** Opening Entries supplied block **

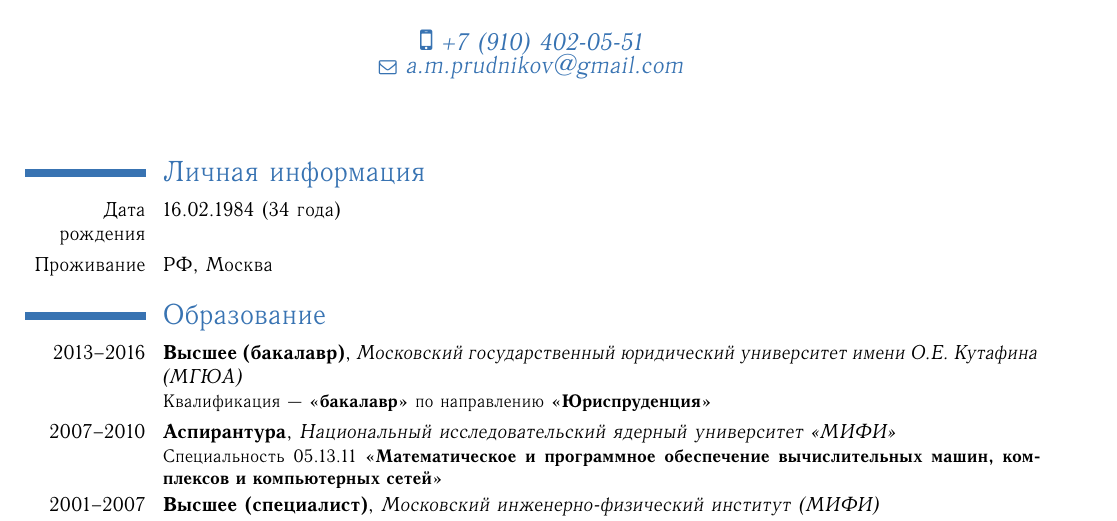
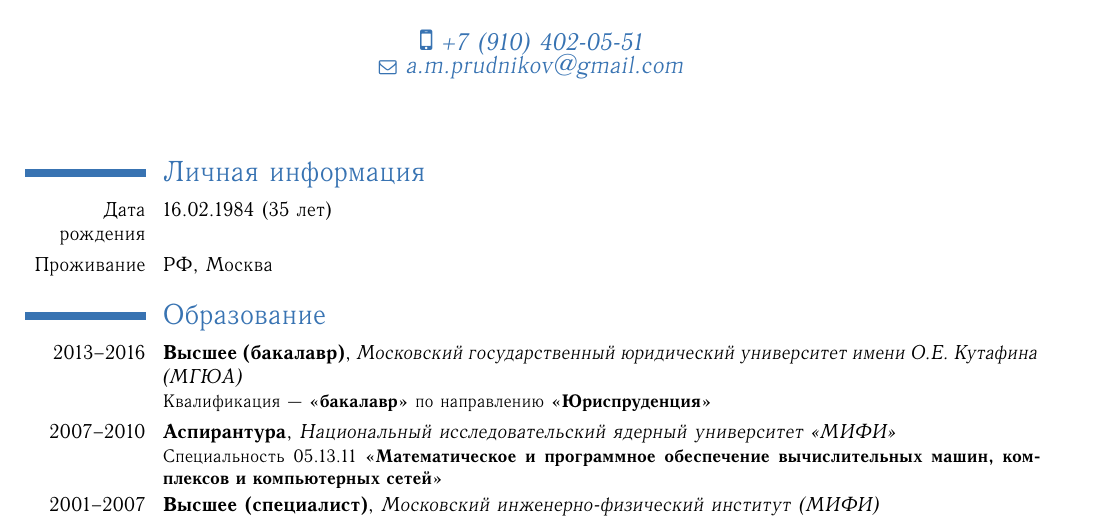
Before and after one commit to mitring/cv, a LaTeX CV (prudnikov_cv_ru.tex, which reads pers_ru.tex): part of page 1 of 5, cut so that both start at the same text. The pictures show the PDF file prudnikov_cv_ru.pdf that the author committed with the source.

Commit message:
Update age

```diff
--- a/pers_ru.tex
+++ b/pers_ru.tex
@@ -1,3 +1,3 @@
 \section{Личная информация}
-\cvitem{Дата рождения}{16.02.1984 (34 года)}
+\cvitem{Дата рождения}{16.02.1984 (35 лет)}
 \cvitem{Проживание}{РФ, Москва}
```
Also changed, not shown: pers_en.tex (+1 -1 lines), prudnikov_cv_en.pdf, prudnikov_cv_ru.pdf.
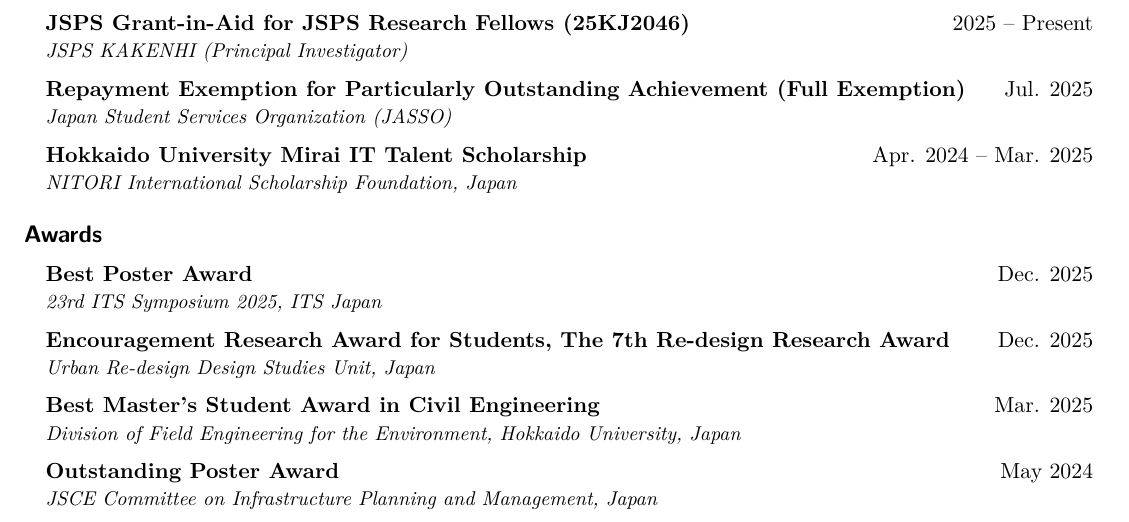
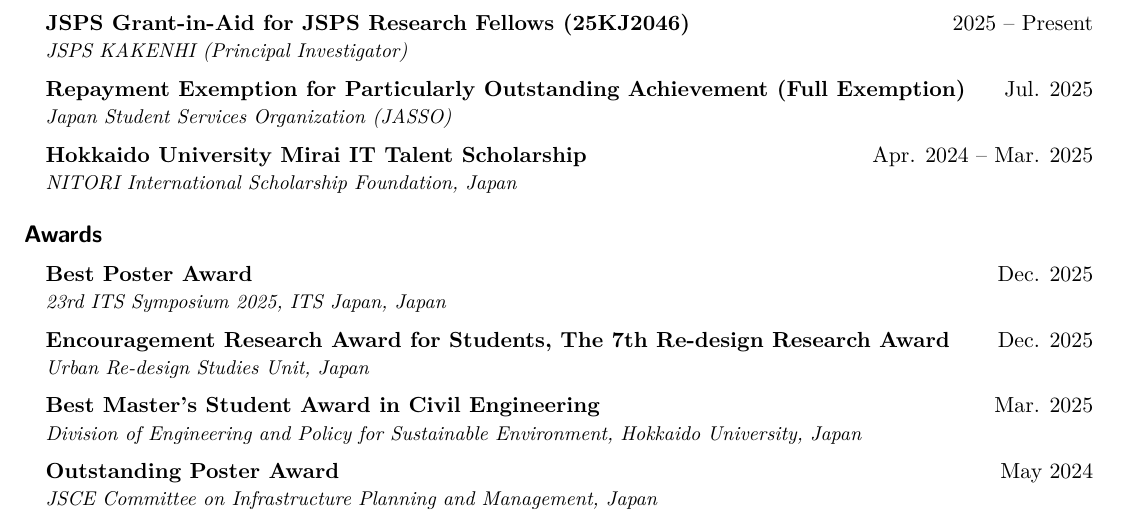
Before and after one commit to ruri-s/ruri-s.github.io, a LaTeX CV (cv/cv.tex): part of page 2 of 2, cut so that both start at the same text. The pictures show the PDF file cv/out/cv.pdf that the author committed with the source.

Commit message:
modify cv

```diff
--- a/cv/cv.tex
+++ b/cv/cv.tex
@@ -167,13 +167,13 @@
 \resumeSubHeadingListStart
     \resumeSubheading
     {Best Poster Award}{Dec. 2025}
-    {23rd ITS Symposium 2025, ITS Japan}{}
+    {23rd ITS Symposium 2025, ITS Japan, Japan}{}
     \resumeSubheading
     {Encouragement Research Award for Students, The 7th Re-design Research Award}{Dec. 2025}
-    {Urban Re-design Design Studies Unit, Japan}{}
+    {Urban Re-design Studies Unit, Japan}{}
     \resumeSubheading
     {Best Master's Student Award in Civil Engineering}{Mar. 2025}
-    {Division of Field Engineering for the Environment, Hokkaido University, Japan}{}
+    {Division of Engineering and Policy for Sustainable Environment, Hokkaido University, Japan}{}
     \resumeSubheading
     {Outstanding Poster Award}{May 2024}
     {JSCE Committee on Infrastructure Planning and Management, Japan}{}
```
Also changed, not shown: cv/out/cv.pdf, 4 other files.
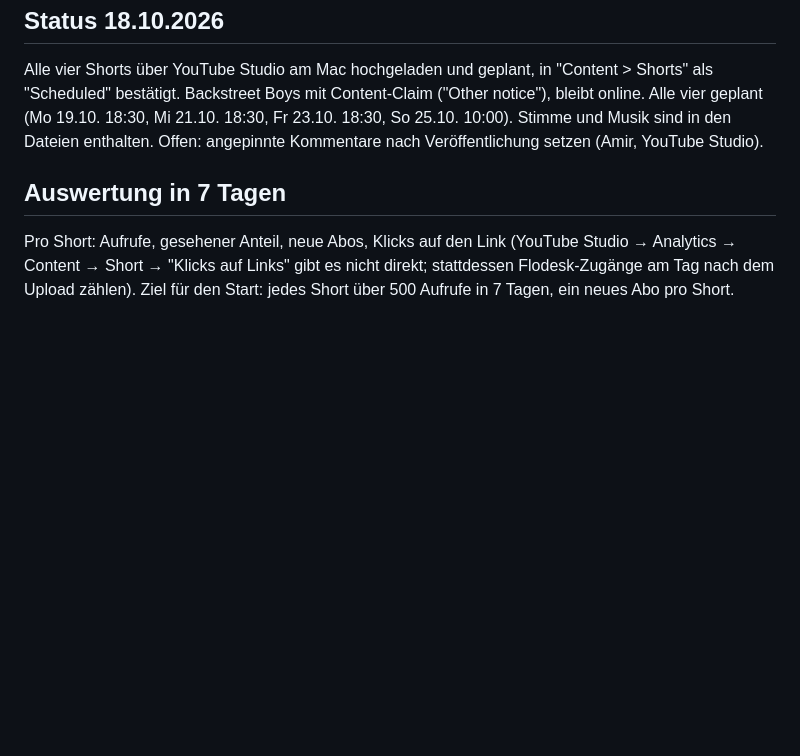
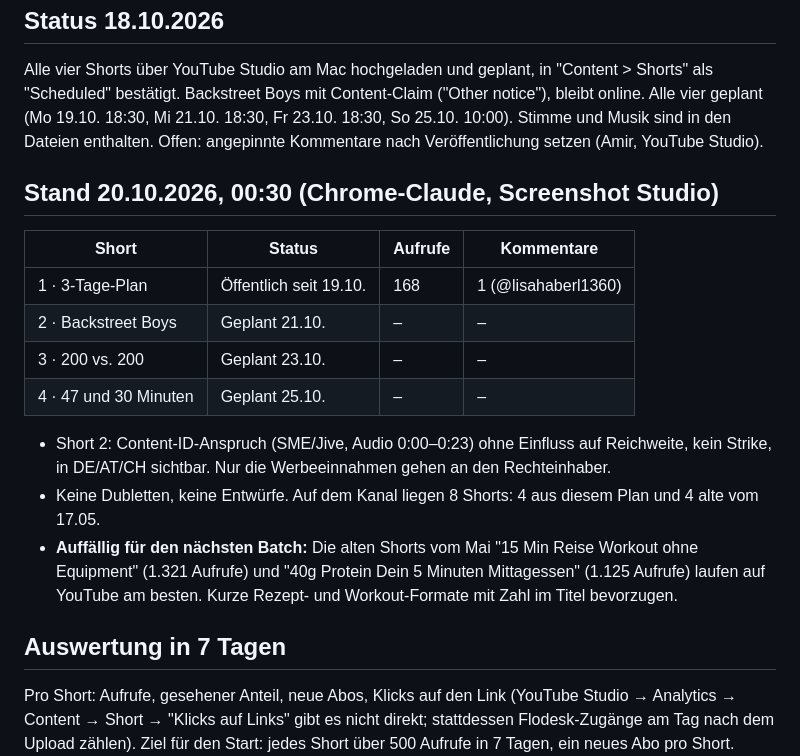
Before and after one commit to amirprada/Shramba, a Markdown page: selma-ads/youtube/2026-43.md, the part around the change. GitHub-like rendering; blank space fills up the shorter version.

Commit message:
Selma: Short 1 live, Status KW 43 eingetragen
Co-Authored-By: Claude Opus 5.5 <noreply@anthropic.com>
Claude-Session: https://claude.ai/code/session_01HKXydRTQS3ZMCLYUZVkCXQ

```diff
--- a/selma-ads/youtube/2026-43.md
+++ b/selma-ads/youtube/2026-43.md
@@ -110,6 +110,24 @@ Mi 21.10. 18:30, Fr 23.10. 18:30, So 25.10. 10:00). Stimme und Musik sind in
 den Dateien enthalten. Offen: angepinnte Kommentare nach Veröffentlichung
 setzen (Amir, YouTube Studio).
 
+## Stand 20.10.2026, 00:30 (Chrome-Claude, Screenshot Studio)
+| Short | Status | Aufrufe | Kommentare |
+|---|---|---|---|
+| 1 · 3-Tage-Plan | Öffentlich seit 19.10. | 168 | 1 (@lisahaberl1360) |
+| 2 · Backstreet Boys | Geplant 21.10. | – | – |
+| 3 · 200 vs. 200 | Geplant 23.10. | – | – |
+| 4 · 47 und 30 Minuten | Geplant 25.10. | – | – |
+
+- Short 2: Content-ID-Anspruch (SME/Jive, Audio 0:00–0:23) ohne Einfluss auf
+  Reichweite, kein Strike, in DE/AT/CH sichtbar. Nur die Werbeeinnahmen gehen
+  an den Rechteinhaber.
+- Keine Dubletten, keine Entwürfe. Auf dem Kanal liegen 8 Shorts: 4 aus diesem
+  Plan und 4 alte vom 17.05.
+- **Auffällig für den nächsten Batch:** Die alten Shorts vom Mai "15 Min Reise
+  Workout ohne Equipment" (1.321 Aufrufe) und "40g Protein Dein 5 Minuten
+  Mittagessen" (1.125 Aufrufe) laufen auf YouTube am besten. Kurze
+  Rezept- und Workout-Formate mit Zahl im Titel bevorzugen.
+
 ## Auswertung in 7 Tagen
 Pro Short: Aufrufe, gesehener Anteil, neue Abos, Klicks auf den Link
 (YouTube Studio → Analytics → Content → Short → "Klicks auf Links" gibt es
```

** Closing Entries supplied block **

*How to complete this task*. Copy every line of the entries in which "Environment" can be found.

*Exercise solution*.
-    {Division of Field Engineering for the Environment, Hokkaido University, Japan}{}
+    {Division of Engineering and Policy for Sustainable Environment, Hokkaido University, Japan}{}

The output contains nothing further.